There are two reports on the economy worth mentioning this morning. First, data from the Bureau of Economic Analysis (BEA) showed that U.S. gross domestic product (GDP) in the second quarter of 2016 grew by more than previously estimated. Specifically, real GDP, which measures the value of the production of goods and services in America adjusted for price changes (inflation), increased at an annual rate of 1.4 percent in Q2. That is up from the first quarter’s 0.8 percent pace of expansion, a solid upward revision from last month’s 1.1 percent preliminary second quarter estimate, and slightly better than expected. The improvement was due largely to stronger household consumption that offset weakness in business investment and overseas demand. Despite the upward revision, Q2 was still the third quarter in a row with sub-2 percent GDP growth, and this soft print goes against the pattern of a big second quarter rebound seen over the past few years. Further, gross domestic income, which reflects all the money earned by consumers, businesses and government agencies, was revised to show a 0.2 percent decline rather than a gain. Altogether, the average annual GDP growth rate during the current business cycle is one of the lowest of any post-WWII expansion, showing that even seven years after the “Great Recession” ended, the economy is still struggling to achieve the breakout in growth seen in past recoveries. Economists surveyed by Bloomberg are optimistic that GDP growth will pick up to 2.8 percent in the third quarter and 2.4 percent in Q4. The latest Nowcast estimate from the New York Fed, though, is a bit more pessimistic and sees GDP growth at just 2.3 percent and 1.2 percent in Q3 and Q4, respectively.
Elsewhere, the pending home sales index from the National Association of Realtors (NAR) fell by 2.4 percent to 108.5 in August. That was much worse than the 0.5 percent gain economists had expected, the third decline in the past four months, and the lowest headline reading since January. Regionally, sales rose in the Northeast (+1.3 percent) but fell in the Midwest (-0.9 percent), the West (-5.3 percent), and the South (-3.2 percent). The significant decline in the West was not too surprising given this region's unusual sales spike in July, along with the continued tight inventory conditions which are hurting affordability across the country. NAR chief economist Lawrence Yun added that “Without more new home construction the current housing recovery could stall. Housing inventory has declined year-over-year for 15 straight months; properties in August typically sold 11 days quicker than in August 2015.”
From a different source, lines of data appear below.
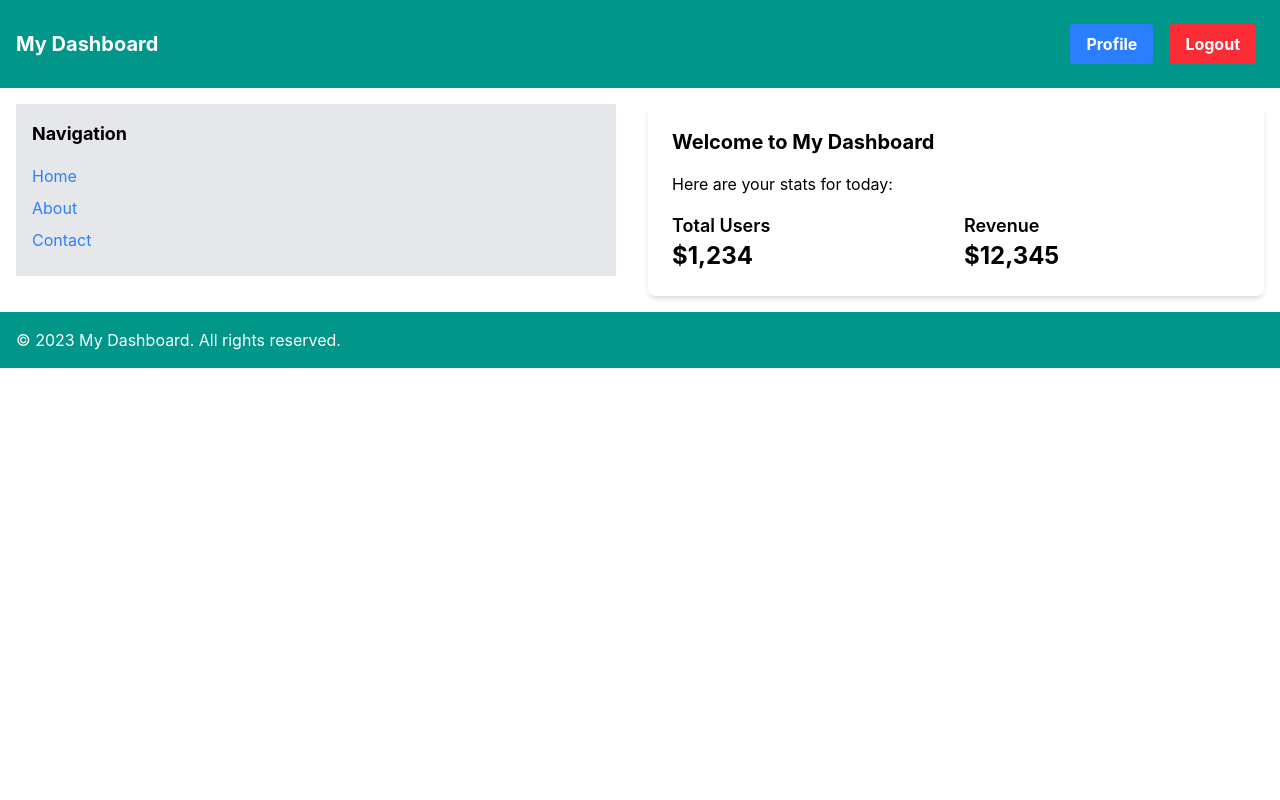
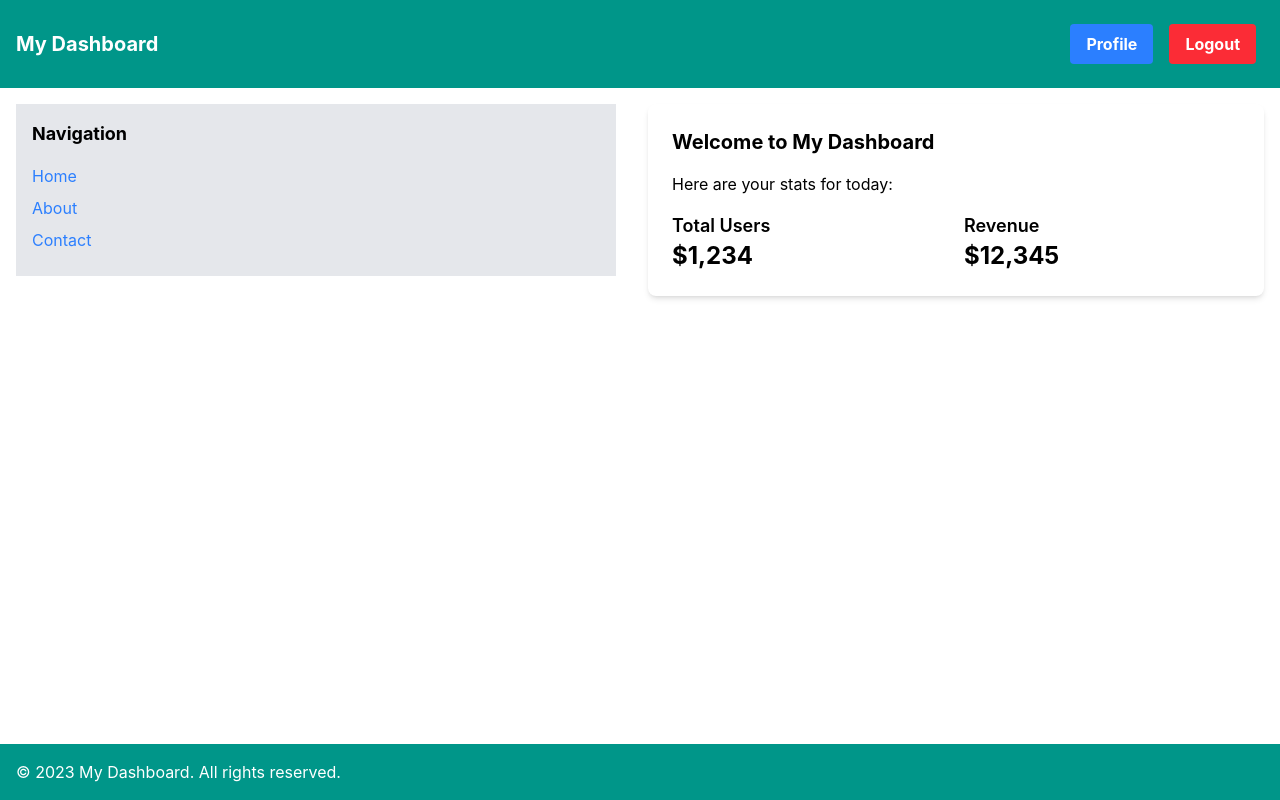
Before and after one commit to Hrisshhii/zustand-practice, a React (Vite) app in the folder dp-challenges/: page / in a window 1280 px wide. Built offline with nearby package versions, Linux system fonts and the light colour scheme.

Commit message:
Refactor App component layout for improved structure and styling

```diff
--- a/dp-challenges/src/App.tsx
+++ b/dp-challenges/src/App.tsx
@@ -6,15 +6,19 @@ import SplitScreen from "./components/SplitScreen"
 
 const App = () => {
   return (
-    <div className="flex flex-col h-screen">
-      <Header/>
-      <SplitScreen LeftWeight={1} RightWeight={3}>
-        <Sidebar/>
-        <Content/>
-      </SplitScreen>
-      <Footer/>
+    <div className="flex flex-col min-h-screen">
+      <Header />
+
+      <div className="flex-1">
+        <SplitScreen LeftWeight={1} RightWeight={3}>
+          <Sidebar />
+          <Content />
+        </SplitScreen>
+      </div>
+
+      <Footer />
     </div>
-  )
-}
+  );
+};
 
 export default App
```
Sources: Econoday, Twitter, Bloomberg, ZH, BEA, NAR, FRBSLPost author: Charles Couch